Utah is a land of contrast and variety in landscapes, in color, in precipitation, and of abundant natural, undeveloped space necessary for a healthy ecosystem full of wildlife. With more than 600 species of mammals, fishes, birds, reptiles, and amphibians, Utah has so much to offer wildlife viewing aficionados, hunters, and fisherman. What's more, Utah's natural palette is among the West's most vibrant, which means diverse backdrops for wildlife adventures. In particular, Utah's fall foliage scene flies under the radar in North America, but is well worth seeking out.
Utah is a fantastic state for birders. The Great Salt Lake and its wetlands, a Western Hemisphere Shorebird Reserve Network site, is a critical annual staging area for millions of migrating waterfowl and shorebirds from the Arctic Tundra to the tip of South America! Make sure to visit Antelope Island State Park and notice countless birds as well as bison, deer, California bighorn sheep, pronghorn antelope and many other Utah wildlife species. In winter, take a sleigh ride through Hardware Ranch for a chance to observe up close a herd of a thousand or more wild elk taking refuge from the harsh winter environs found in the mountains just above the valley.
Cast your line into the waters of the Green River as you float through Red Canyon. Watch rainbow and cutthroat trout as they dart through crystal clear waters, so many you could imagine taking a dip and grabbing one with your bare hands. This is just the beginning, one of countless special "blue-ribbon" fishing opportunities licensed anglers will discover in Utah. Within this land of color and contrast, hunters are sure to find their bliss. Utah is a haven for mule deer and elk hunting, in addition to a variety of game birds, such as the wild turkey and chukar grouse. Some hunting enthusiasts choose to try their luck at obtaining one of the limited numbers of permits issued to hunt big game such as black bear, bison, or mountain lion.
Located at the northern tip of Great Salt Lake, many birding enthusiasts consider the Bear River Migratory Bird Refuge a top-ten site in the world.
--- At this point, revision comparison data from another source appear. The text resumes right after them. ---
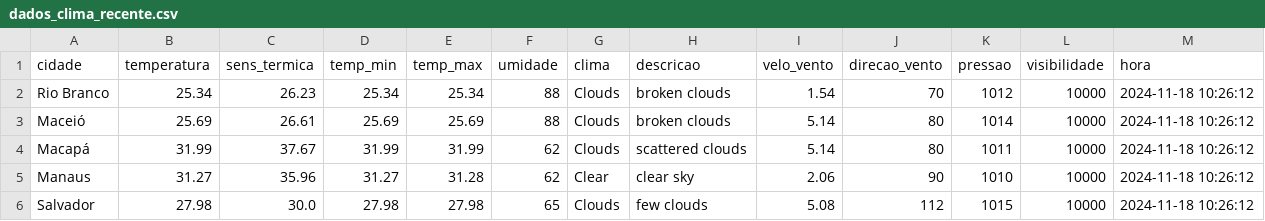
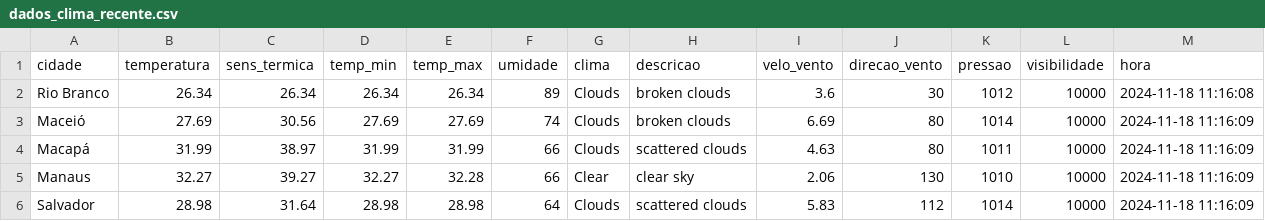
Before and after one commit to ThFenrir/integradorClimaDados, a CSV file: dados_clima_recente.csv, drawn as a sheet; only a part is shown; the diff covers the shown part only.

```diff
--- a/dados_clima_recente.csv
+++ b/dados_clima_recente.csv
@@ -1,6 +1,6 @@
 cidade,temperatura,sens_termica,temp_min,temp_max,umidade,clima,descricao,velo_vento,direcao_vento,pressao,visibilidade,hora
-Rio Branco,25.34,26.23,25.34,25.34,88,Clouds,broken clouds,1.54,70,1012,10000,2024-11-18 10:26:12
-Maceió,25.69,26.61,25.69,25.69,88,Clouds,broken clouds,5.14,80,1014,10000,2024-11-18 10:26:12
-Macapá,31.99,37.67,31.99,31.99,62,Clouds,scattered clouds,5.14,80,1011,10000,2024-11-18 10:26:12
-Manaus,31.27,35.96,31.27,31.28,62,Clear,clear sky,2.06,90,1010,10000,2024-11-18 10:26:12
-Salvador,27.98,30.0,27.98,27.98,65,Clouds,few clouds,5.08,112,1015,10000,2024-11-18 10:26:12
+Rio Branco,26.34,26.34,26.34,26.34,89,Clouds,broken clouds,3.6,30,1012,10000,2024-11-18 11:16:08
+Maceió,27.69,30.56,27.69,27.69,74,Clouds,broken clouds,6.69,80,1014,10000,2024-11-18 11:16:09
+Macapá,31.99,38.97,31.99,31.99,66,Clouds,scattered clouds,4.63,80,1011,10000,2024-11-18 11:16:09
+Manaus,32.27,39.27,32.27,32.28,66,Clear,clear sky,2.06,130,1010,10000,2024-11-18 11:16:09
+Salvador,28.98,31.64,28.98,28.98,64,Clouds,scattered clouds,5.83,112,1014,10000,2024-11-18 11:16:09
```
Also changed, not shown: 163 edited cells elsewhere in this file.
The 75,000-acre refuge is the migratory stop for millions of migrating birds, including the American White Pelican, Black-necked Stilt, American Avocet, White-faced Ibis and Snowy Plover. The Wildlife Education Center offers a schedule of family programs, and refuge tours may be available by request prior to your visit.
Spectacular birding, free-range bison and convenient wildlife viewing on craggy Antelope Island in the Great Salt Lake are accessible via a scenic causeway from Syracuse, north of Salt Lake. Several trails popular with hikers and mountain bikers traverse the mountainous island and the park serves as a great launch point to explore the Great Salt Lake by boat or kayak. Excellent birding year-round, but especially prolific during spring and fall migrations during which you'll check dozens of birds off your list. The largest island in the Great Salt Lake is also home to a roaming herd of 500 bison as well as mule deer, antelope, bighorn sheep, and coyote. Link.
From Kamas, the road winds along the picturesque Provo River through farm and ranch lands and rises to heavily forested, mountain terrain, accented by meadows and rugged peaks. The views from Bald Mountain Pass are breathtaking, across endless miles of forest and ridgelines. The Uinta Mountains and surrounding national forest lands support a variety of wildlife, frequently seen along the highway. Throughout the summer months, watch for wrens, bluebirds, warblers, hummingbirds, sparrows, thrushes and the occasional American Pipit and Townsend's Solitaire. Also look for mule deer, elk, moose, black bear, mountain goat, bighorn sheep, river otter, raptors, and cougar.
Established in 1959, the refuge encompasses 17,992 acres of marshland. Skirting the southern boundary of the salt flats of the Great Salt Lake Desert, the remote springs serve as an oasis for the most-used central route across the United States for westward-bound emigrants. Water is supplied by five major springs, which makes this refuge the perfect habitat for migrating wetland birds to stop and replenish before moving on. Mid-spring and late September are the peak times for viewing.
A great stop on your Arches National Park-area itinerary, the Scott M. Matheson Preserve is 875 acres of wetlands near Moab where birders have recorded some 225 species of birds. Ripanrian species are common in this desert oasis but there is wide species variation throughout the year, especially during migrations and the winter.
Click here for a printable one-sheet (PDF) with a full list of birding sites, annual events like Delta's Snow Goose Festival and additional information about birding in Utah. To enhance your experience, the Great Salt Lake Audubon helped create a Birding Utah app that features maps and searchable details for more than 150 birding areas.